Artificial Insemination, also known as Intrauterine insemination (IUI), is a relatively painless procedure performed right in our office.
We first obtain a semen sample either from a partner or donor in order to do the artificial insemination. Fresh semen is first washed and spun in a test tube to allow the most active sperm to swim through a layer of filtering media. The resulting pellet at the bottom of the tube that contains mainly motile sperm is then resuspended in a special fluid to invigorate the sperm and make them ready for intrauterine insemination (also called IUI or artificial insemination.
Sperm have to normally travel through the vagina and cervix before finally entering the uterus and up into the fallopian tubes. By directly injecting the concentrated sperm, we essentially make the journey for the sperm to travel much shorter, increasing the chances of more sperm encountering the ovulated egg in the fallopian tube.
Artificial Insemination may be prescribed in the cases of:
- Unexplained infertility
- Ovulation issues
- Problems with sperm delivery (male factor infertility)
- Cervical stenosis or abnormalities
- Third party reproduction
Fertility medications that cause the ovaries to mature several eggs at once may be used in conjunction with IUI.
IUI Success Rates
Whether an IUI is successful varies greatly depending on the underlying cause of infertility, the age of our patient, and her response to fertility medications. IUI works best in patients with unexplained infertility, producing almost double the pregnancy rate over no treatment.
IUI doesn’t work very well for men with low sperm production or who have slight abnormalities in their sperm.

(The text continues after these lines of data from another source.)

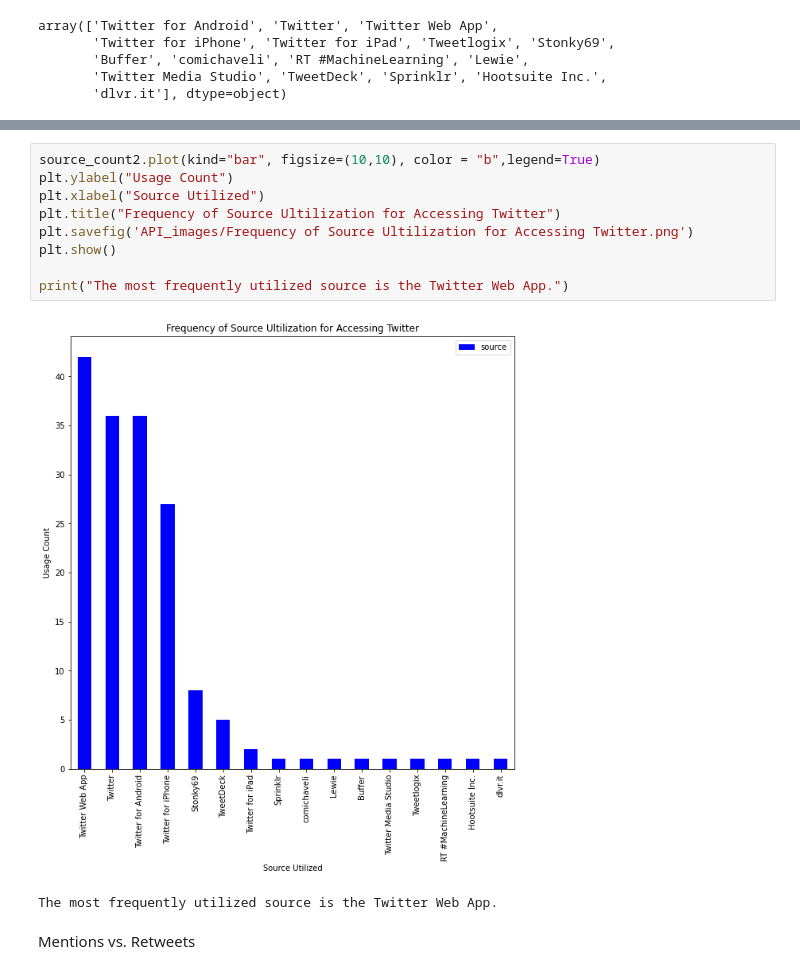
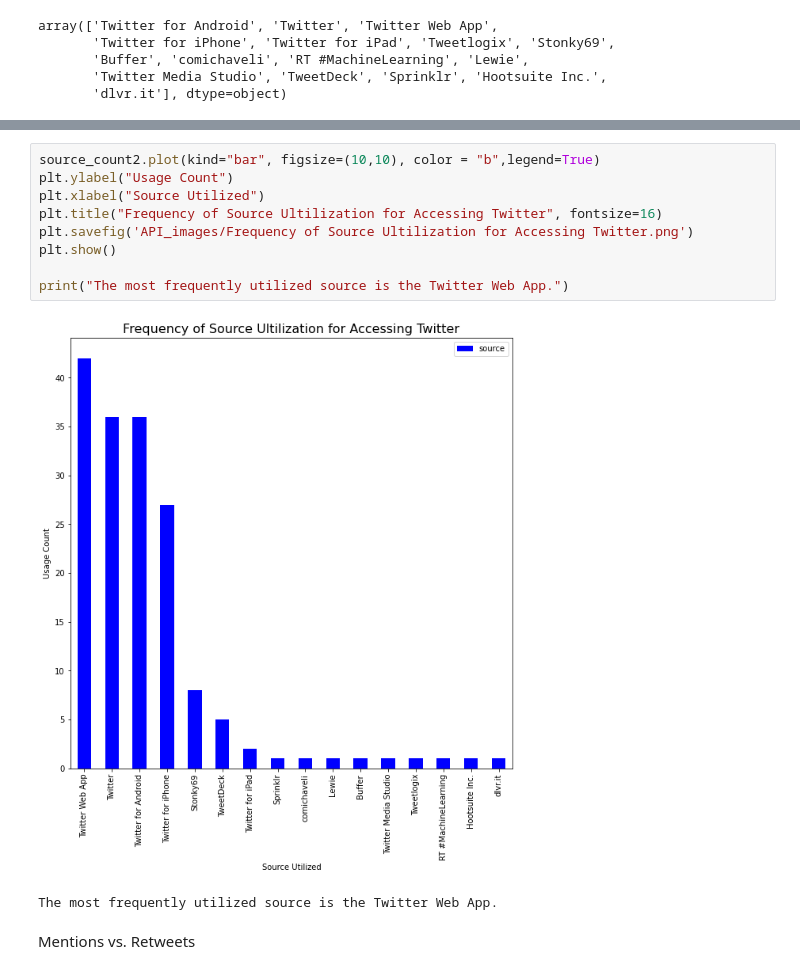
Before and after one commit to sthurstone/Return-Rate-Researchers---Project-I, a Jupyter notebook: API/Twitter_API_Analysis_Tables(1).ipynb FINAL.ipynb, the cells around one changed output, grey strips where cells are left out. Drawn from its saved outputs; the diff is of its cells as text.

Commit message:
Updated API graphs

```diff
--- a/API/Twitter_API_Analysis_Tables(1).ipynb FINAL.ipynb
+++ b/API/Twitter_API_Analysis_Tables(1).ipynb FINAL.ipynb
@@ -258,14 +258,14 @@ Name: source, dtype: int64
 # %%
 source_count2.plot(kind="bar", figsize=(10,10), color = "b",legend=True)
 plt.ylabel("Usage Count")
 plt.xlabel("Source Utilized")
-plt.title("Frequency of Source Ultilization for Accessing Twitter")
+plt.title("Frequency of Source Ultilization for Accessing Twitter", fontsize=16)
 plt.savefig('API_images/Frequency of Source Ultilization for Accessing Twitter.png')
 plt.show()
 
 print("The most frequently utilized source is the Twitter Web App.")
 # %% [output]
-[figure, old version]
+[figure, new version]
 The most frequently utilized source is the Twitter Web App.
 # %% [markdown]
 Mentions vs. Retweets
```
Also changed, not shown: parts of 5 cells of this notebook, 3 other files.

Women who have severe fallopian tube problems, moderate to severe endometriosis, or a history of pelvic (lower belly) infections will most likely see better success with In Vitro Fertilization (IVF).
Chances at success increase with each IUI attempt.